** Data records **
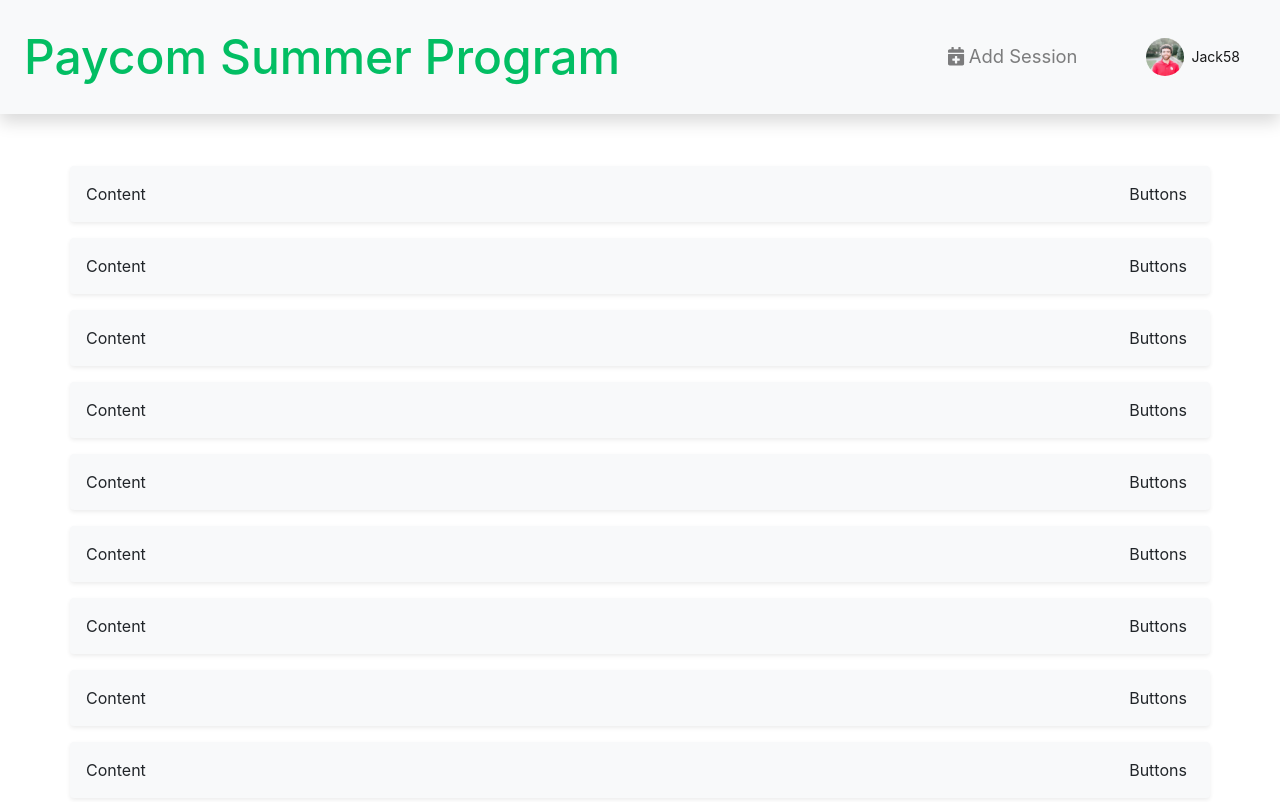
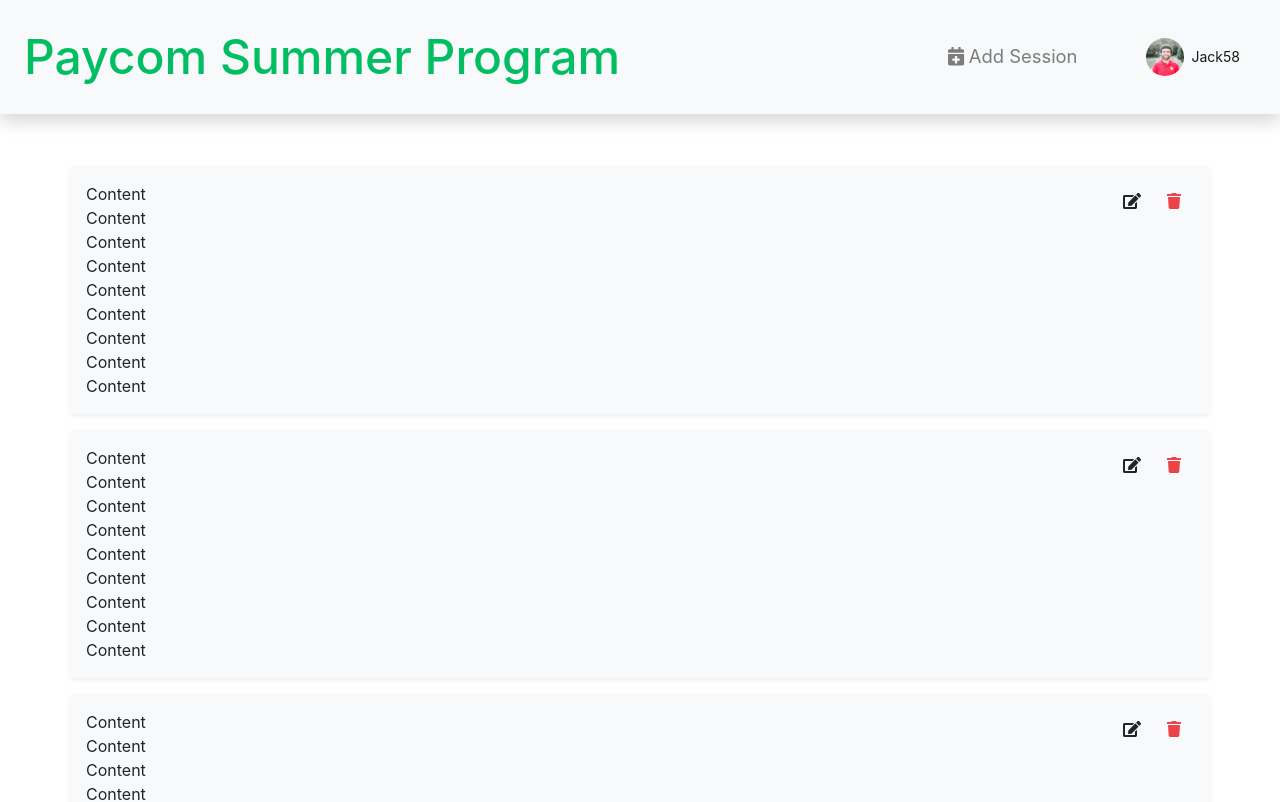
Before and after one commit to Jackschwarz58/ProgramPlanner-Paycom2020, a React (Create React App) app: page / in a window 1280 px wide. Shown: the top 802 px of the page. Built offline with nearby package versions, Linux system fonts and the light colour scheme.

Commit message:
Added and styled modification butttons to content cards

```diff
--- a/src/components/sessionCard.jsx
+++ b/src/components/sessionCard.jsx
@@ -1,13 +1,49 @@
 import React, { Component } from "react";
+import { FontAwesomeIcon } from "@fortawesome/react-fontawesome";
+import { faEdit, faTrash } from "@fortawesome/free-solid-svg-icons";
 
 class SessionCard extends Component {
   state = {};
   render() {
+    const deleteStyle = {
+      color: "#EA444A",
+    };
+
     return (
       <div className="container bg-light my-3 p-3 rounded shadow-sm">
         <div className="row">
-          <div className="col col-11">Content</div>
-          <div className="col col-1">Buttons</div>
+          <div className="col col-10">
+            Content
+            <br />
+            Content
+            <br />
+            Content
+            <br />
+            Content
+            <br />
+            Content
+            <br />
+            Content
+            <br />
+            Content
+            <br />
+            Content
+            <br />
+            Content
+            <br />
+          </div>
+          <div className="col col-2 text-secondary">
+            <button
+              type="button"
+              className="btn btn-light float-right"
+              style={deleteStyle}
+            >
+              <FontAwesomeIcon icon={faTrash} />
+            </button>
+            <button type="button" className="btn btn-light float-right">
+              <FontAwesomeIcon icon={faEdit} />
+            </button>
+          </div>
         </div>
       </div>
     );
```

** What this task involves **
Keep the pictures out and write out the records exactly.

** Exercise response **
Before and after one commit to Jackschwarz58/ProgramPlanner-Paycom2020, a React (Create React App) app: page / in a window 1280 px wide. Shown: the top 802 px of the page. Built offline with nearby package versions, Linux system fonts and the light colour scheme.

Commit message:
Added and styled modification butttons to content cards

```diff
--- a/src/components/sessionCard.jsx
+++ b/src/components/sessionCard.jsx
@@ -1,13 +1,49 @@
 import React, { Component } from "react";
+import { FontAwesomeIcon } from "@fortawesome/react-fontawesome";
+import { faEdit, faTrash } from "@fortawesome/free-solid-svg-icons";
 
 class SessionCard extends Component {
   state = {};
   render() {
+    const deleteStyle = {
+      color: "#EA444A",
+    };
+
     return (
       <div className="container bg-light my-3 p-3 rounded shadow-sm">
         <div className="row">
-          <div className="col col-11">Content</div>
-          <div className="col col-1">Buttons</div>
+          <div className="col col-10">
+            Content
+            <br />
+            Content
+            <br />
+            Content
+            <br />
+            Content
+            <br />
+            Content
+            <br />
+            Content
+            <br />
+            Content
+            <br />
+            Content
+            <br />
+            Content
+            <br />
+          </div>
+          <div className="col col-2 text-secondary">
+            <button
+              type="button"
+              className="btn btn-light float-right"
+              style={deleteStyle}
+            >
+              <FontAwesomeIcon icon={faTrash} />
+            </button>
+            <button type="button" className="btn btn-light float-right">
+              <FontAwesomeIcon icon={faEdit} />
+            </button>
+          </div>
         </div>
       </div>
     );
```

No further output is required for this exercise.